_Task details_: Pull every line that holds the word "Less" from the entries.

Version difference data
━━━━━━━━━━━━━━━━━━━━━━━━━━━━━━

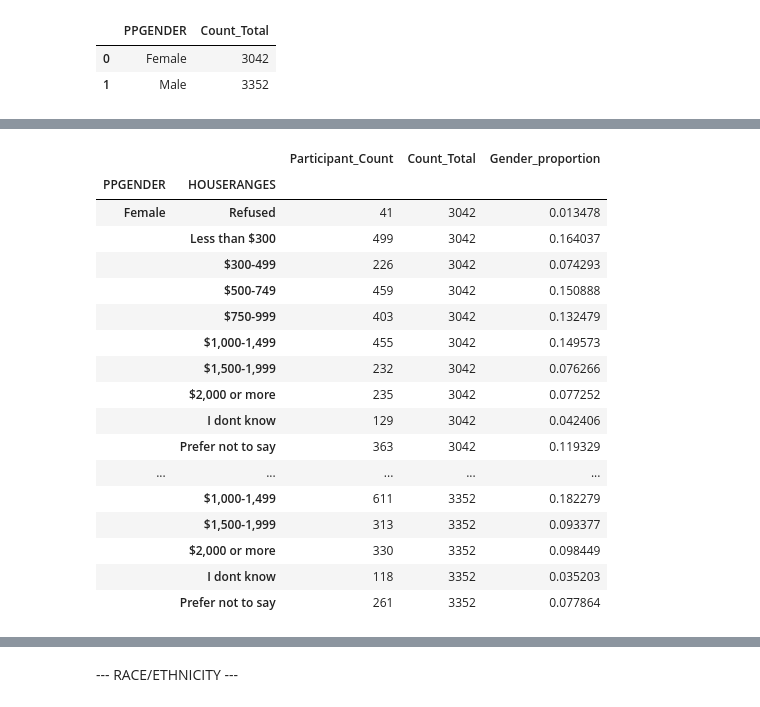
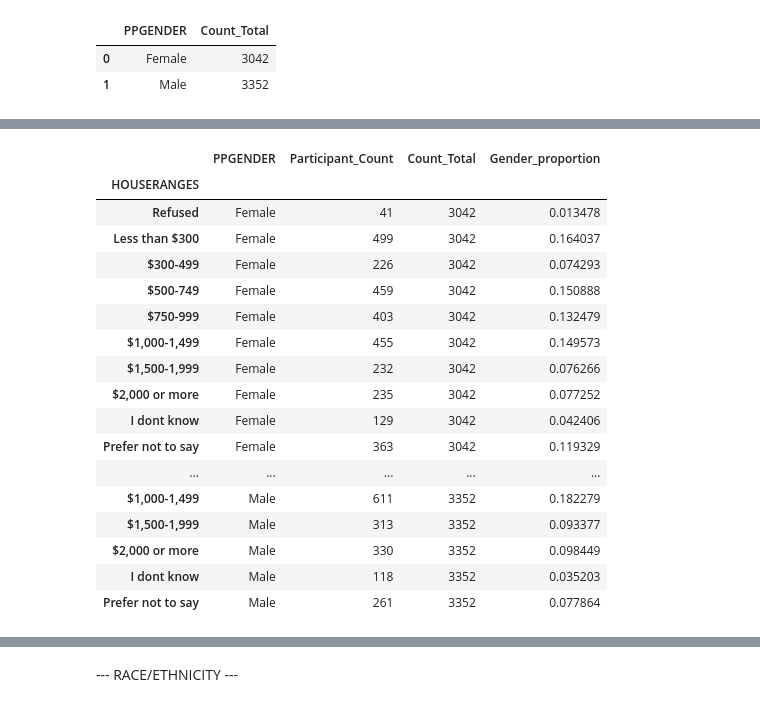
Before and after one commit to ds4a-team85/cohort2020-team-project, a Jupyter notebook: CFPB_EDA.ipynb, the cells around one changed output, grey strips where cells are left out. Cells and saved outputs as stored; diff of their text form; code cells hidden in the pictures.

```diff
--- a/CFPB_EDA.ipynb
+++ b/CFPB_EDA.ipynb
@@ -252,38 +254,38 @@ homeown_gender['Gender_proportion'].plot.bar(title='Housing situation, proportio
 # %%
 homeown_range_gender = homeown_df.loc[:,['PUF_ID','PPGENDER','HOUSERANGES']].groupby(['PPGENDER','HOUSERANGES']).count().rename(columns={'PUF_ID':'Participant_Count'}).reset_index()
 homeown_range_gender = homeown_range_gender.merge(gender_totals)
 homeown_range_gender['Gender_proportion'] = homeown_range_gender['Participant_Count'] / homeown_range_gender['Count_Total']
 homeown_range_gender = homeown_range_gender.replace({
     "HOUSERANGES":{
       -1: "Refused",
       1: "Less than $300",
       2: "$300-499",
       3: "$500-749",
       4: "$750-999",
       5: "$1,000-1,499",
       6: "$1,500-1,999",
       7: "$2,000 or more",
       98: "I dont know",
       99: "Prefer not to say"
     },})
-homeown_range_gender = homeown_range_gender.set_index(['PPGENDER','HOUSERANGES'])
+homeown_range_gender = homeown_range_gender.set_index(['HOUSERANGES'])
 homeown_range_gender
 # %% [output]
-|  |  | Participant_Count | Count_Total | Gender_proportion |
-| PPGENDER | HOUSERANGES |  |  |  |
-| Female | Refused | 41 | 3042 | 0.013478 |
-|  | Less than $300 | 499 | 3042 | 0.164037 |
-|  | $300-499 | 226 | 3042 | 0.074293 |
-|  | $500-749 | 459 | 3042 | 0.150888 |
-|  | $750-999 | 403 | 3042 | 0.132479 |
-|  | $1,000-1,499 | 455 | 3042 | 0.149573 |
-|  | $1,500-1,999 | 232 | 3042 | 0.076266 |
-|  | $2,000 or more | 235 | 3042 | 0.077252 |
-|  | I dont know | 129 | 3042 | 0.042406 |
-|  | Prefer not to say | 363 | 3042 | 0.119329 |
+|  | PPGENDER | Participant_Count | Count_Total | Gender_proportion |
+| HOUSERANGES |  |  |  |  |
+| Refused | Female | 41 | 3042 | 0.013478 |
+| Less than $300 | Female | 499 | 3042 | 0.164037 |
+| $300-499 | Female | 226 | 3042 | 0.074293 |
+| $500-749 | Female | 459 | 3042 | 0.150888 |
+| $750-999 | Female | 403 | 3042 | 0.132479 |
+| $1,000-1,499 | Female | 455 | 3042 | 0.149573 |
+| $1,500-1,999 | Female | 232 | 3042 | 0.076266 |
+| $2,000 or more | Female | 235 | 3042 | 0.077252 |
+| I dont know | Female | 129 | 3042 | 0.042406 |
+| Prefer not to say | Female | 363 | 3042 | 0.119329 |
 | ... | ... | ... | ... | ... |
-|  | $1,000-1,499 | 611 | 3352 | 0.182279 |
-|  | $1,500-1,999 | 313 | 3352 | 0.093377 |
-|  | $2,000 or more | 330 | 3352 | 0.098449 |
-|  | I dont know | 118 | 3352 | 0.035203 |
-|  | Prefer not to say | 261 | 3352 | 0.077864 |
+| $1,000-1,499 | Male | 611 | 3352 | 0.182279 |
+| $1,500-1,999 | Male | 313 | 3352 | 0.093377 |
+| $2,000 or more | Male | 330 | 3352 | 0.098449 |
+| I dont know | Male | 118 | 3352 | 0.035203 |
+| Prefer not to say | Male | 261 | 3352 | 0.077864 |
```
Also changed, not shown: parts of 5 cells of this notebook.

━━━━━━━━━━━━━━━━━━━━━━━━━━━━━━

_Your response_:
       1: "Less than $300",
-|  | Less than $300 | 499 | 3042 | 0.164037 |
+| Less than $300 | Female | 499 | 3042 | 0.164037 |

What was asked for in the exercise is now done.